Before the intention to scribble ideas down gets submerged in the tsunami of other concerns, here's a sketch for the questions to be addressed by a Roundtable on Computers in Classrooms:

What is a computer classroom?What works and what doesn't? What are the unique opportunities? What does the teacher/the student give up/gain? What software needs to be invented/developed? What's the range of configurations for various purposes? Which multi-purpose designs are least constraining? What are the support issues and solutions? What are the upgrade paths and pitfalls? What are the networking implications and barriers? Various models, with implications: Lab, Overhead Projector, Cluster, Asynchronous, Portable, Distributed, others? What activities are only possible with? What activities are foredoomed by? What are the hardware limitations of the moment? What do instructors have to know before attempting to teach with computers? What are students supposed to DO, and how does the activity actually IMPROVE their education?

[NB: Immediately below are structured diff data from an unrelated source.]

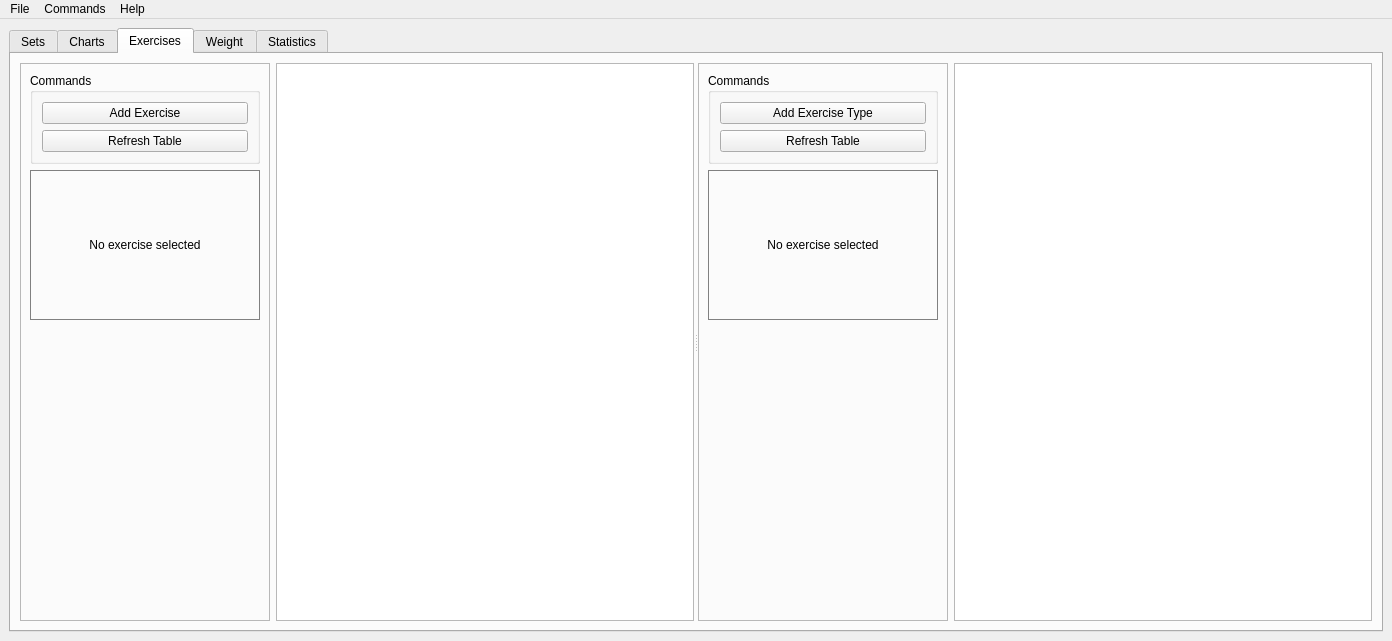
Old version of the form src/harrix_swiss_knife/apps/fitness/window.ui in the repository Harrix/harrix-swiss-knife.
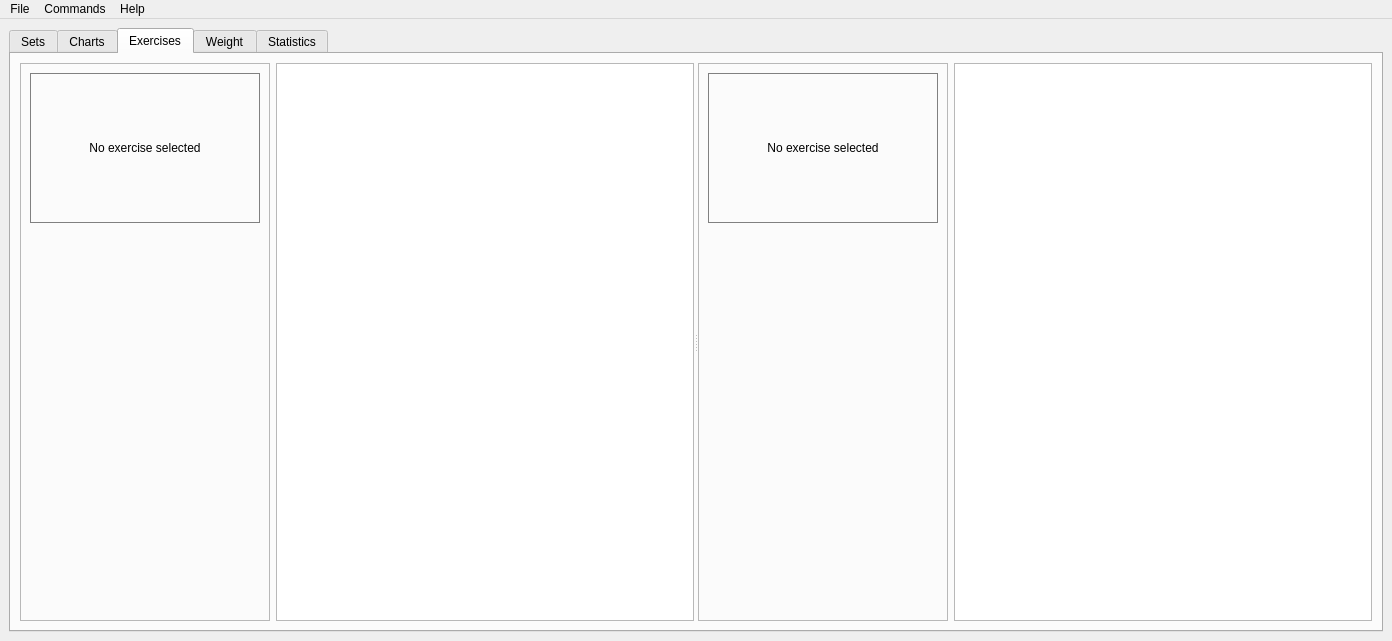
New version of the form. The open tabs and pages were chosen to show the change.

Commit message: 🔧 Move exercise and type Add/Refresh commands to menus

```diff
--- a/src/harrix_swiss_knife/apps/fitness/window.ui
+++ b/src/harrix_swiss_knife/apps/fitness/window.ui
@@ -888,29 +888,6 @@
                <enum>QFrame::Shadow::Raised</enum>
               </property>
               <layout class="QVBoxLayout" name="verticalLayout_15">
-               <item>
-                <widget class="QGroupBox" name="groupBox_7">
-                 <property name="title">
-                  <string>Commands</string>
-                 </property>
-                 <layout class="QVBoxLayout" name="verticalLayout_11">
-                  <item>
-                   <widget class="QPushButton" name="pushButton_exercise_add">
-                    <property name="text">
-                     <string>Add Exercise</string>
-                    </property>
-                   </widget>
-                  </item>
-                  <item>
-                   <widget class="QPushButton" name="pushButton_exercises_refresh">
-                    <property name="text">
-                     <string>Refresh Table</string>
-                    </property>
-                   </widget>
-                  </item>
-                 </layout>
-                </widget>
-               </item>
                <item>
                 <widget class="QLabel" name="label_exercise_avif_2">
                  <property name="minimumSize">
@@ -977,29 +954,6 @@
                <enum>QFrame::Shadow::Raised</enum>
               </property>
               <layout class="QVBoxLayout" name="verticalLayout_12">
-               <item>
-                <widget class="QGroupBox" name="groupBox_8">
-                 <property name="title">
-                  <string>Commands</string>
-                 </property>
-                 <layout class="QVBoxLayout" name="verticalLayout_13">
-                  <item>
-                   <widget class="QPushButton" name="pushButton_type_add">
-                    <property name="text">
-                     <string>Add Exercise Type</string>
-                    </property>
-                   </widget>
-                  </item>
-                  <item>
-                   <widget class="QPushButton" name="pushButton_types_refresh">
-                    <property name="text">
-                     <string>Refresh Table</string>
-                    </property>
-                   </widget>
-                  </item>
-                 </layout>
-                </widget>
-               </item>
                <item>
                 <widget class="QLabel" name="label_exercise_avif_3">
                  <property name="minimumSize">
```
Left out of the diff: 26 changed lines with no effect on the pictures. The commit also changes 4 other files.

These are all probems for which we have the haziest understanding, built of hopes and prejudices and character-building episodes. Most of us who have used computers to teach have plenty of horror stories, but quite a few happy outcomes as well.

We at W&L really don't have a very clear vision of the range of configurations in use, and we need that in order to design flexible and appropriate facilities for the immediate future. It's unfortunate that the half-life of the hardware (and the software!) is so brief --making innovation perilous-- and vexatious that last year's solutions are so often risible.

Bluetooth wireless?

8 October
Passepartout: working toward a proposal for Mobile Electronic Classrooms For Washington & Lee University